PLoS ONE is an open access peer-reviewed scientific journal published by the Public Library of Science (PLoS) since 2006. It covers primary research from any discipline within science and medicine. All submissions go through an internal and external pre-publication peer review but are not excluded on the basis of lack of perceived importance or adherence to a scientific field. The PLoS ONE online platform has post-publication user discussion and rating features. PLoS ONE was launched in December 2006 as a beta version. It launched with Commenting and Note making functionality, and added the ability to rate articles in July 2007. In September 2007 the ability to leave "trackbacks" on articles was added. In August 2008 it moved from a weekly publication schedule to a daily one, publishing articles as soon as they became ready. In October 2008 PLoS ONE came out of "beta". Also in September 2009, as part of its "Article-Level Metrics" program, PLoS ONE made the full online usage data for every published article (HTML page views, PDF, and XML downloads) publicly available.
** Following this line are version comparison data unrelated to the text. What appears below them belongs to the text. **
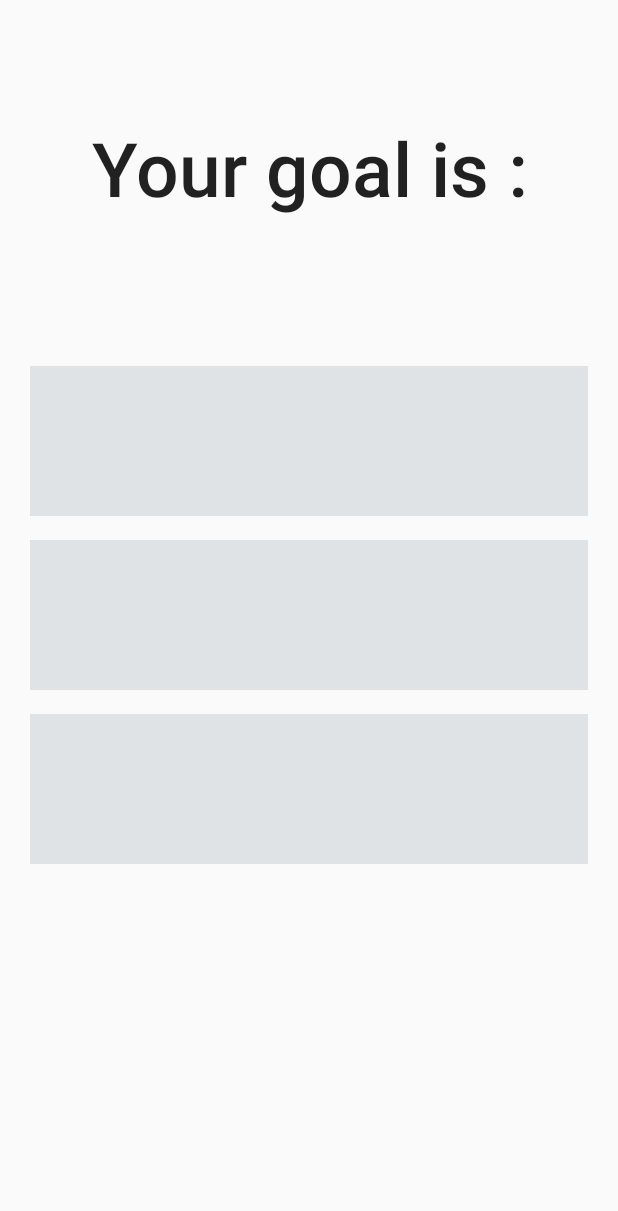
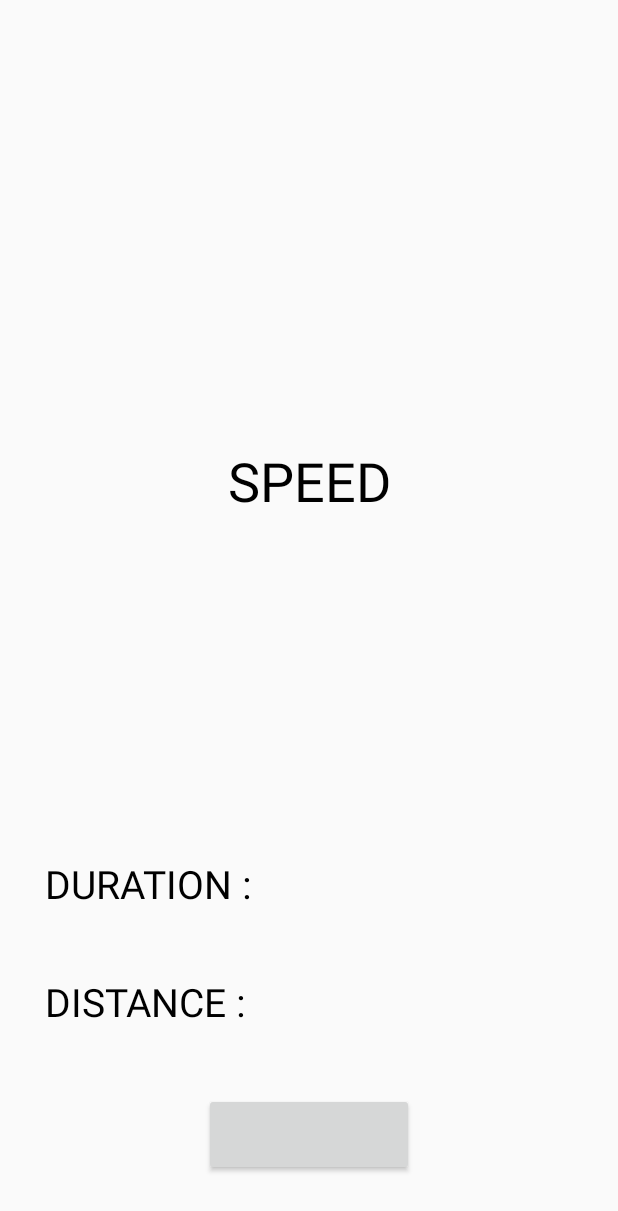
Before and after one commit to Georgeouss/FitMe, an Android app: the GoalFragment screen opened through its navigation route, after a tap on an icon or button, on a phone screen of 412 x 824 dp. Shown: the top 1211 px of the screen. Run offline under Robolectric (Android 15) with nearby library versions, the phone set to English and light mode, and no system bars; our stand-ins replace Dagger/Hilt's generated code, RxJava, data binding; libraries missing offline, so code that uses them is left out: com.github.debop.kodatimes, com.snakydesign.livedataextensions, permissions.dispatcher; 6 statements that could not run were skipped.

Commit message:
Add run workout
Track user location.
Display current speed and distance passed.

```diff
--- a/app/src/main/java/com/georgi/gymlad/data/Models.kt
+++ b/app/src/main/java/com/georgi/gymlad/data/Models.kt
@@ -4,3 +4,5 @@ import androidx.annotation.DrawableRes
 import androidx.annotation.StringRes
 
 data class Option(@DrawableRes val imageId: Int, @StringRes val textId: Int,val value:Any)
+
+data class RunData(val distance:Float,val speed:Float)
--- a/app/src/main/java/com/georgi/gymlad/data/UserRepository.kt
+++ b/app/src/main/java/com/georgi/gymlad/data/UserRepository.kt
@@ -2,6 +2,7 @@ package com.georgi.gymlad.data
 
 import android.content.SharedPreferences
 import com.georgi.gymlad.ActivityLevel
+import com.georgi.gymlad.Constants
 import com.georgi.gymlad.Constants.UserSharedPreferences.ACTIVITY_LEVEL
 import com.georgi.gymlad.Constants.UserSharedPreferences.GENDER
 import com.georgi.gymlad.Constants.UserSharedPreferences.GOAL
@@ -57,4 +58,16 @@ class UserRepository
         set(value) {
             sharedPreferences.edit().putString(GOAL, value.name).apply()
         }
+
+    var isOnboardingCompleted: Boolean
+        get() {
+            return sharedPreferences.getBoolean(
+                Constants.UserSharedPreferences.IS_ONBOARDING_COMPLETED,
+                false
+            )
+        }
+        set(value) {
+            sharedPreferences.edit()
+                .putBoolean(Constants.UserSharedPreferences.IS_ONBOARDING_COMPLETED, value).apply()
+        }
 }
--- a/app/src/main/java/com/georgi/gymlad/di/AppComponent.kt
+++ b/app/src/main/java/com/georgi/gymlad/di/AppComponent.kt
@@ -5,7 +5,7 @@ import com.georgi.gymlad.ui.SplashActivity
 import com.georgi.gymlad.ui.onboarding.ActivityLevelFragment
 import com.georgi.gymlad.ui.onboarding.GenderFragment
 import com.georgi.gymlad.ui.onboarding.GoalFragment
-import com.georgi.gymlad.ui.onboarding.OnboardingActivity
+import com.georgi.gymlad.ui.workouts.RunActivity
 import dagger.BindsInstance
 import dagger.Component
 import javax.inject.Singleton
@@ -30,4 +30,5 @@ interface AppComponent {
     fun inject(genderFragment: GenderFragment)
     fun inject(activityLevelFragment: ActivityLevelFragment)
     fun inject(goalFragment: GoalFragment)
+    fun inject(runActivity: RunActivity)
 }
--- a/app/src/main/java/com/georgi/gymlad/di/ViewModelModule.kt
+++ b/app/src/main/java/com/georgi/gymlad/di/ViewModelModule.kt
@@ -5,6 +5,7 @@ import com.georgi.gymlad.viewmodel.SplashViewModel
 import com.georgi.gymlad.viewmodel.onboarding.ActivityLevelViewModel
 import com.georgi.gymlad.viewmodel.onboarding.GenderViewModel
 import com.georgi.gymlad.viewmodel.onboarding.GoalViewModel
+import com.georgi.gymlad.viewmodel.workouts.RunViewModel
 import dagger.Binds
 import dagger.Module
 import dagger.multibindings.IntoMap
@@ -31,4 +32,9 @@ abstract class ViewModelModule {
     @IntoMap
     @ViewModelKey(GoalViewModel::class)
     internal abstract fun injectGoalViewModel(viewModel: GoalViewModel): ViewModel
+
+    @Binds
+    @IntoMap
+    @ViewModelKey(RunViewModel::class)
+    internal abstract fun injectRunViewModel(viewModel: RunViewModel): ViewModel
 }
--- a/app/src/main/java/com/georgi/gymlad/ui/onboarding/GoalFragment.kt
+++ b/app/src/main/java/com/georgi/gymlad/ui/onboarding/GoalFragment.kt
@@ -1,10 +1,13 @@
 package com.georgi.gymlad.ui.onboarding
 
+import android.content.Intent
 import android.os.Bundle
+import androidx.lifecycle.Observer
 import androidx.lifecycle.ViewModelProvider
 import com.georgi.gymlad.data.OnOnboardingOptionClick
 import com.georgi.gymlad.data.Option
 import com.georgi.gymlad.databinding.FragmentOnboardingOptionsBinding
+import com.georgi.gymlad.ui.workouts.RunActivity
 import com.georgi.gymlad.util.getComponent
 import com.georgi.gymlad.viewmodel.onboarding.GoalViewModel
 
@@ -26,5 +29,11 @@ class GoalFragment : OnboardingStepFragment<GoalViewModel>(), OnOnboardingOption
         savedInstanceState: Bundle?
     ) {
         initOptions(this)
+
+        viewModel.nextScreenEvent.observe(viewLifecycleOwner, Observer {
+            val intent = Intent(context, RunActivity::class.java)
+            intent.flags = Intent.FLAG_ACTIVITY_NEW_TASK or Intent.FLAG_ACTIVITY_CLEAR_TASK
+            startActivity(intent)
+        })
     }
 }
--- a/app/src/main/java/com/georgi/gymlad/ui/onboarding/OnboardingStepFragment.kt
+++ b/app/src/main/java/com/georgi/gymlad/ui/onboarding/OnboardingStepFragment.kt
@@ -9,6 +9,7 @@ import com.georgi.gymlad.data.OnOnboardingOptionClick
 import com.georgi.gymlad.databinding.FragmentOnboardingOptionsBinding
 import com.georgi.gymlad.di.ViewModelFactory
 import com.georgi.gymlad.ui.BaseFragment
+import com.georgi.gymlad.viewmodel.onboarding.OnboardingStepViewModel
 import javax.inject.Inject
 
 abstract class OnboardingStepFragment<VM : OnboardingStepViewModel> :
--- /dev/null
+++ b/app/src/main/java/com/georgi/gymlad/ui/workouts/RunActivity.kt
@@ -0,0 +1,52 @@
+package com.georgi.gymlad.ui.workouts
+
+import android.os.Bundle
+import androidx.appcompat.app.AppCompatActivity
+import androidx.databinding.DataBindingUtil
+import androidx.lifecycle.Observer
+import androidx.lifecycle.ViewModelProvider
+import com.georgi.gymlad.R
+import com.georgi.gymlad.databinding.ActivityRunBinding
+import com.georgi.gymlad.di.ViewModelFactory
+import com.georgi.gymlad.util.getComponent
+import com.georgi.gymlad.viewmodel.workouts.RunViewModel
+import permissions.dispatcher.NeedsPermission
+import permissions.dispatcher.RuntimePermissions
+import javax.inject.Inject
+
+@RuntimePermissions
+class RunActivity : AppCompatActivity() {
+
+    @Inject
+    internal lateinit var viewModelFactory: ViewModelFactory
+
+    private lateinit var viewModel: RunViewModel
+
+
+    override fun onCreate(savedInstanceState: Bundle?) {
+        application.getComponent().inject(this)
+        super.onCreate(savedInstanceState)
+        viewModel = ViewModelProvider(this, viewModelFactory)[RunViewModel::class.java]
+
+
+        val binding: ActivityRunBinding =
+            DataBindingUtil.setContentView(this, R.layout.activity_run)
+
+        binding.viewModel = viewModel
+        binding.lifecycleOwner = this
+
+        viewModel.startEvent.observe(this, Observer {
+            startWorkoutWithPermissionCheck()
+        })
+    }
+
+    @NeedsPermission(android.Manifest.permission.ACCESS_FINE_LOCATION)
+    fun startWorkout() {
+        viewModel.start()
+    }
+
+    override fun onRequestPermissionsResult(requestCode: Int, permissions: Array<out String>, grantResults: IntArray) {
+        super.onRequestPermissionsResult(requestCode, permissions, grantResults)
+        onRequestPermissionsResult(requestCode, grantResults)
+    }
+}
--- a/app/src/main/java/com/georgi/gymlad/viewmodel/onboarding/ActivityLevelViewModel.kt
+++ b/app/src/main/java/com/georgi/gymlad/viewmodel/onboarding/ActivityLevelViewModel.kt
@@ -1,12 +1,9 @@
 package com.georgi.gymlad.viewmodel.onboarding
 
-import android.util.Log
-import androidx.lifecycle.MutableLiveData
 import com.georgi.gymlad.ActivityLevel
 import com.georgi.gymlad.R
 import com.georgi.gymlad.data.Option
 import com.georgi.gymlad.data.UserRepository
-import com.georgi.gymlad.ui.onboarding.OnboardingStepViewModel
 import javax.inject.Inject
 
 class ActivityLevelViewModel
--- a/app/src/main/java/com/georgi/gymlad/viewmodel/onboarding/GenderViewModel.kt
+++ b/app/src/main/java/com/georgi/gymlad/viewmodel/onboarding/GenderViewModel.kt
@@ -4,7 +4,6 @@ import com.georgi.gymlad.Gender
 import com.georgi.gymlad.R
 import com.georgi.gymlad.data.Option
 import com.georgi.gymlad.data.UserRepository
-import com.georgi.gymlad.ui.onboarding.OnboardingStepViewModel
 import javax.inject.Inject
 
 class GenderViewModel
--- a/app/src/main/java/com/georgi/gymlad/viewmodel/onboarding/GoalViewModel.kt
+++ b/app/src/main/java/com/georgi/gymlad/viewmodel/onboarding/GoalViewModel.kt
@@ -4,7 +4,6 @@ import com.georgi.gymlad.Goal
 import com.georgi.gymlad.R
 import com.georgi.gymlad.data.Option
 import com.georgi.gymlad.data.UserRepository
-import com.georgi.gymlad.ui.onboarding.OnboardingStepViewModel
 import javax.inject.Inject
 
 class GoalViewModel
@@ -26,6 +25,7 @@ class GoalViewModel
 
     override fun onOptionCLick(item: Any) {
         userRepository.goal = item as? Goal ?: Goal.MAINTAIN_WEIGHT
+        userRepository.isOnboardingCompleted = true
         nextScreenEvent.call()
     }
 }
--- a/app/src/main/java/com/georgi/gymlad/ui/onboarding/OnboardingStepViewModel.kt
+++ b/app/src/main/java/com/georgi/gymlad/viewmodel/onboarding/OnboardingStepViewModel.kt
@@ -1,4 +1,4 @@
-package com.georgi.gymlad.ui.onboarding
+package com.georgi.gymlad.viewmodel.onboarding
 
 import androidx.lifecycle.ViewModel
 import com.georgi.gymlad.data.Option
--- /dev/null
+++ b/app/src/main/java/com/georgi/gymlad/viewmodel/workouts/RunViewModel.kt
@@ -0,0 +1,92 @@
+package com.georgi.gymlad.viewmodel.workouts
+
+import androidx.lifecycle.MutableLiveData
+import androidx.lifecycle.ViewModel
+import com.georgi.gymlad.R
+import com.georgi.gymlad.data.SingleLiveEvent
+import com.georgi.gymlad.util.RxRunTracker
+import com.github.debop.kodatimes.secondDuration
+import com.snakydesign.livedataextensions.map
+import io.reactivex.Flowable
+import io.reactivex.android.schedulers.AndroidSchedulers
+import io.reactivex.disposables.CompositeDisposable
+import io.reactivex.rxkotlin.addTo
+import io.reactivex.schedulers.Schedulers
+import org.joda.time.Period
+import org.joda.time.format.PeriodFormatterBuilder
+import java.util.concurrent.TimeUnit
+import javax.inject.Inject
+import kotlin.math.roundToInt
+
+class RunViewModel
+@Inject constructor(private val rxRunTracker: RxRunTracker) : ViewModel() {
+    companion object {
+        const val START_TIME = 0L
+        const val END_TIME = Long.MAX_VALUE
+        const val INITIAL_DELAY = 0L
+        const val PERIOD = 1L
+    }
+
+    private val isStarted = MutableLiveData(false)
+    private val distanceValue = MutableLiveData(0f)
+    private val compositeDisposable = CompositeDisposable()
+
+    val startEvent = SingleLiveEvent<Unit>()
+    val speed = MutableLiveData("-")
+    val timePassed = MutableLiveData("-")
+
+    val distance = distanceValue.map {
+        "${it.roundToInt()} m"
+    }
+
+    val buttonText = isStarted.map {
+        if (it) R.string.end_button_label else R.string.start_button_label
+    }
+
+    fun onButtonClick() {
+        if (isStarted.value == true) {
+            finish()
+        } else {
+            startEvent.call()
+        }
+        isStarted.value?.let {
+            isStarted.value = !it
+        }
+    }
+
+    fun start() {
+        Flowable.intervalRange(START_TIME, END_TIME, INITIAL_DELAY, PERIOD, TimeUnit.SECONDS)
+            .observeOn(AndroidSchedulers.mainThread())
+            .subscribeOn(Schedulers.io())
+            .subscribe {
+                timePassed.value = formatDuration(it.secondDuration().toPeriod())
+            }
+            .addTo(compositeDisposable)
+        rxRunTracker.observe().subscribe { runData ->
+            distanceValue.value = distanceValue.value?.plus(runData.distance)
+            speed.value = formatSpeed(runData.speed)
+
+        }.addTo(compositeDisposable)
+    }
+
+    private fun formatDuration(period: Period): String {
+        val formatter = PeriodFormatterBuilder()
+            .minimumPrintedDigits(2)
+            .appendHours()
+            .appendSuffix(":")
+            .minimumPrintedDigits(2)
+            .printZeroAlways()
+            .appendMinutes()
+            .appendSuffix(":")
+            .minimumPrintedDigits(2)
+            .appendSeconds()
+            .toFormatter()
+        return formatter.print(period.normalizedStandard())
+    }
+
+    private fun formatSpeed(speed: Float) = "${speed.roundToInt()} m/s"
+
+    private fun finish() {
+        compositeDisposable.dispose()
+    }
+}
--- /dev/null
+++ b/app/src/main/res/layout/activity_run.xml
@@ -0,0 +1,109 @@
+<?xml version="1.0" encoding="utf-8"?>
+
+<layout xmlns:android="http://schemas.android.com/apk/res/android"
+    xmlns:app="http://schemas.android.com/apk/res-auto"
+    xmlns:tools="http://schemas.android.com/tools">
+
+    <data>
+
+        <variable
+            name="viewModel"
+            type="com.georgi.gymlad.viewmodel.workouts.RunViewModel" />
+
+    </data>
+
+    <androidx.constraintlayout.widget.ConstraintLayout
+        android:layout_width="match_parent"
+        android:layout_height="match_parent"
+        tools:context=".MainActivity">
+
+        <TextView
+            android:id="@+id/txv_speed_label"
+            android:layout_width="wrap_content"
+            android:layout_height="wrap_content"
+            android:layout_marginBottom="30dp"
+            android:text="@string/speed_label"
+            android:textAllCaps="true"
+            android:textColor="@android:color/black"
+            android:textSize="36sp"
+            app:layout_constraintBottom_toTopOf="@id/txv_speed"
+            app:layout_constraintLeft_toLeftOf="parent"
+            app:layout_constraintRight_toRightOf="parent" />
+
+        <TextView
+            android:id="@+id/txv_speed"
+            android:layout_width="wrap_content"
+            android:layout_height="wrap_content"
+            android:text="@{viewModel.speed}"
+            android:textSize="56sp"
+            android:textStyle="bold"
+            app:layout_constraintBottom_toBottomOf="parent"
+            app:layout_constraintLeft_toLeftOf="parent"
+            app:layout_constraintRight_toRightOf="parent"
+            app:layout_constraintTop_toTopOf="parent" />
+
+        <TextView
+            android:id="@+id/txv_distance_label"
+            android:layout_width="wrap_content"
+            android:layout_height="wrap_content"
+            android:layout_marginStart="30dp"
+            android:text="@string/distance_label"
+            android:textAllCaps="true"
+            android:textColor="@android:color/black"
+            android:textSize="26sp"
+            app:layout_constraintBottom_toTopOf="@id/btn_start"
+            app:layout_constraintStart_toStartOf="parent"
+            app:layout_constraintTop_toBottomOf="@id/txv_duration_label_label" />
+
+        <TextView
+            android:id="@+id/txv_distance"
+            android:layout_width="wrap_content"
+            android:layout_height="wrap_content"
+            android:text="@{viewModel.distance}"
+            android:textSize="36sp"
+            android:textStyle="bold"
+            app:layout_constraintBottom_toBottomOf="@id/txv_distance_label"
+            app:layout_constraintLeft_toRightOf="@id/txv_distance_label"
+            app:layout_constraintRight_toRightOf="parent"
+            app:layout_constraintTop_toTopOf="@id/txv_distance_label" />
+
+        <TextView
+            android:id="@+id/txv_duration_label_label"
+            android:layout_width="wrap_content"
+            android:layout_height="wrap_content"
+            android:layout_marginStart="30dp"
+            android:text="@string/duration_label"
+            android:textAllCaps="true"
+            android:textColor="@android:color/black"
+            android:textSize="26sp"
+            app:layout_constraintBottom_toTopOf="@id/btn_start"
+            app:layout_constraintStart_toStartOf="parent"
+            app:layout_constraintTop_toBottomOf="@id/txv_speed" />
+
+
+        <TextView
+            android:id="@+id/txv_duration_label"
+            android:layout_width="wrap_content"
+            android:layout_height="wrap_content"
+            android:text="@{viewModel.timePassed}"
+            android:textSize="46sp"
+            android:textStyle="bold"
+            app:layout_constraintBottom_toBottomOf="@id/txv_duration_label_label"
+            app:layout_constraintLeft_toRightOf="@id/txv_duration_label_label"
+            app:layout_constraintRight_toRightOf="parent"
+            app:layout_constraintTop_toTopOf="@id/txv_duration_label_label" />
+
+        <Button
+            android:id="@+id/btn_start"
+            android:layout_width="140dp"
+            android:layout_height="wrap_content"
+            android:layout_marginBottom="40dp"
+            android:onClick="@{() -> viewModel.onButtonClick()}"
+            android:text="@{viewModel.buttonText}"
+            android:textSize="26sp"
+            app:layout_constraintBottom_toBottomOf="parent"
+            app:layout_constraintEnd_toEndOf="parent"
+            app:layout_constraintStart_toStartOf="parent" />
+
+    </androidx.constraintlayout.widget.ConstraintLayout>
+</layout>
--- a/app/src/main/res/layout/fragment_onboarding_options.xml
+++ b/app/src/main/res/layout/fragment_onboarding_options.xml
@@ -6,7 +6,7 @@
 
         <variable
             name="viewModel"
-            type="com.georgi.gymlad.ui.onboarding.OnboardingStepViewModel" />
+            type="com.georgi.gymlad.viewmodel.onboarding.OnboardingStepViewModel" />
     </data>
 
     <androidx.constraintlayout.widget.ConstraintLayout xmlns:android="http://schemas.android.com/apk/res/android"
--- a/app/src/main/res/values/strings.xml
+++ b/app/src/main/res/values/strings.xml
@@ -16,4 +16,11 @@
     <string name="goal_gain_weight">Gain weight</string>
     <string name="goal_maintain_weight">Maintain weight</string>
 
+    <!--    Run Workout-->
+    <string name="distance_label">DISTANCE :</string>
+    <string name="duration_label">DURATION :</string>
+    <string name="speed_label">SPEED</string>
+    <string name="start_button_label">START</string>
+    <string name="end_button_label">FINISH</string>
+
 </resources>
```
Also changed, not shown: app/build.gradle (+20 -0 lines), app/src/main/AndroidManifest.xml (+3 -6 lines), app/src/main/java/com/georgi/gymlad/ui/SplashActivity.kt (+7 -0 lines), app/src/main/java/com/georgi/gymlad/util/RxRunTracker.kt (added, +74 -0 lines), app/src/main/java/com/georgi/gymlad/viewmodel/SplashViewModel.kt (+8 -1 lines).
In 2006, the journal published 138 articles; in 2007, it published just over 1,200 articles; and in 2008, it
From eyesore to green oasis – the hidden beauty of our post-industrial landscape
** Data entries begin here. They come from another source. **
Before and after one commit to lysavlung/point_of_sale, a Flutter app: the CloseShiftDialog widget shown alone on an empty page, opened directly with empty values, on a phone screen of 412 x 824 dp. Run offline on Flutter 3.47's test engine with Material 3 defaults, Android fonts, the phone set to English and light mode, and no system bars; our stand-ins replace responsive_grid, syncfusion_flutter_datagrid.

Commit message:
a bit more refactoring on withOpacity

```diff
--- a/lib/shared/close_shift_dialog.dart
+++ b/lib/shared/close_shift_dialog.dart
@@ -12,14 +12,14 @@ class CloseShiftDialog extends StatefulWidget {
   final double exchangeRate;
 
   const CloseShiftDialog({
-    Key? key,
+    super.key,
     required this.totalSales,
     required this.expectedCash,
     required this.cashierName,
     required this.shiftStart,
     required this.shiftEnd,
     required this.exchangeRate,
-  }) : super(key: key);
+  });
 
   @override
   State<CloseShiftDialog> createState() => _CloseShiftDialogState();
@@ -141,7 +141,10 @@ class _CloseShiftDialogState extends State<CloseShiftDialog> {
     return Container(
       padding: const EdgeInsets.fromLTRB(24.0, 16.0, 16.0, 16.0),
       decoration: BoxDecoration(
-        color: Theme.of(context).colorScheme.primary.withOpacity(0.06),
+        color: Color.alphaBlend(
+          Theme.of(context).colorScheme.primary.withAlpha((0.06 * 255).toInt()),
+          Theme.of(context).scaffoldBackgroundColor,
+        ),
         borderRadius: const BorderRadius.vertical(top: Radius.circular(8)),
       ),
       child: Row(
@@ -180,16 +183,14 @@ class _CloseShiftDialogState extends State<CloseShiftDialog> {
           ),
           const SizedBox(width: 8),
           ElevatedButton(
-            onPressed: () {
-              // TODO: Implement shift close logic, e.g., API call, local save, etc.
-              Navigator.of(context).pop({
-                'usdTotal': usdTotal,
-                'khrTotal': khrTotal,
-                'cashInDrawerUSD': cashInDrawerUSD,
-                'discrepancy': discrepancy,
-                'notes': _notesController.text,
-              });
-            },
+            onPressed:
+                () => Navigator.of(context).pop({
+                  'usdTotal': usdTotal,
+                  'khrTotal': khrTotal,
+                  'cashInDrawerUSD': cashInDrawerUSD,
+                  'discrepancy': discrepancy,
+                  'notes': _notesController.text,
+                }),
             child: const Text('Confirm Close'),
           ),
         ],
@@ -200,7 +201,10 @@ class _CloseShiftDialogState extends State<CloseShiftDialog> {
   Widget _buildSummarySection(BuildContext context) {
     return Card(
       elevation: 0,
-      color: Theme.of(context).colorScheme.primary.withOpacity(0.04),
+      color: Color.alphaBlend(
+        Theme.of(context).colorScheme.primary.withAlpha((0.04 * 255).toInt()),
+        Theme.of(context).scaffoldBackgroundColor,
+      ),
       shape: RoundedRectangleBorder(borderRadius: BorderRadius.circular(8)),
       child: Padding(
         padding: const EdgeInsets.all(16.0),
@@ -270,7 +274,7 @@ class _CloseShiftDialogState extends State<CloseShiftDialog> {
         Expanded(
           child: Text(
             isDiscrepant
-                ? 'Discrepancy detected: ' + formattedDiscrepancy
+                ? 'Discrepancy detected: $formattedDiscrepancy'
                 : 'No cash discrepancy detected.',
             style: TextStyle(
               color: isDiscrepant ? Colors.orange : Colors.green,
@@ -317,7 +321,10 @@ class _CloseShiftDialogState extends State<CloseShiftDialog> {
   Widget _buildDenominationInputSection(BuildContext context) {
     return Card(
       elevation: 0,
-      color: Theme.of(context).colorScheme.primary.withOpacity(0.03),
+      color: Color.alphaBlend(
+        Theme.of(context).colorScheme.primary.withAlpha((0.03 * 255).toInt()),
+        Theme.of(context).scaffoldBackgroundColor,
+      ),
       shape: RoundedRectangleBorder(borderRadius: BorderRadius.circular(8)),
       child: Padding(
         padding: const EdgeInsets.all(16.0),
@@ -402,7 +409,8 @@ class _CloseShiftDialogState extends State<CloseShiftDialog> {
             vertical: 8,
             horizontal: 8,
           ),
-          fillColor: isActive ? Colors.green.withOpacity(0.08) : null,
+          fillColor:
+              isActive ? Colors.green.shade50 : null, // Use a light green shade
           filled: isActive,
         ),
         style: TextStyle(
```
Ecologists have called for the biodiversity of brownfield sites to be given more recognition and protection after a study co-ordinated by the University of York revealed two former collieries were rich in plants and animals.
Finding iconicity in spoken languages
Have you ever wondered why we call a dog a dog and not a cat? Is this an arbitrary decision, or is it based on iconicity—the resemblance between word structure and meaning? New research shows that for Indo-European languages, ...
Severe wildfires not increasing in western dry forests, study finds
Severe wildfires are often thought to be increasing, but new research published today in the international science journal PLOS ONE shows that severe fires from 1984-2012 burned at rates that were less frequent than historical ...
Male Java sparrows may 'drum' to their songs
Male Java sparrows may coordinate their bill-clicking sounds with the notes of their song, according to a study published May 20, 2015 in the open-access journal PLOS ONE by Masayo Soma and Chihiro Mori from Hokkaido University, ...
GenoCAD designs complex genetic constructs
Researchers at the Virginia Bioinformatics Institute at Virginia Tech and the Slovenia National Institute of Biology may have found a way to make plants do their bidding.
In tune or out of tune – people with no formal musical training versus professional musicians
Not everyone has the ability to sing. But is everyone capable of hearing when a song is out of tune? "Pop Idol", "The Voice of Germany"… there are many music casting shows and talent contests based on viewers' voting. ...
Ancient skeleton shows leprosy may have spread to Britain from Scandinavia
An international team, including archaeologists from the University of Southampton, has found evidence suggesting leprosy may have spread to Britain from Scandinavia.
From icky bugs to good grubs: Americans show interest in alternative, sustainable protein
Gillian Spence plunges her hand into a shallow tray of 10,000 writhing mealworms. She comes up with a handful of the inch-long, beige-colored grubs, which squirm over and between her fingers.
Polar bears may survive ice melt, with or without seals
As climate change accelerates ice melt in the Arctic, polar bears may find caribou and snow geese replacing seals as an important food source, shows a recent study published in the journal PLOS ONE. The research, by Linda ...
Climate change boosts a migratory insect pest
The potato leafhopper is a tiny insect—barely half the size of a grain of rice—with a bright lime green color that helps it blend in against plant leaves. Despite its unassuming appearance, this little pest causes big ...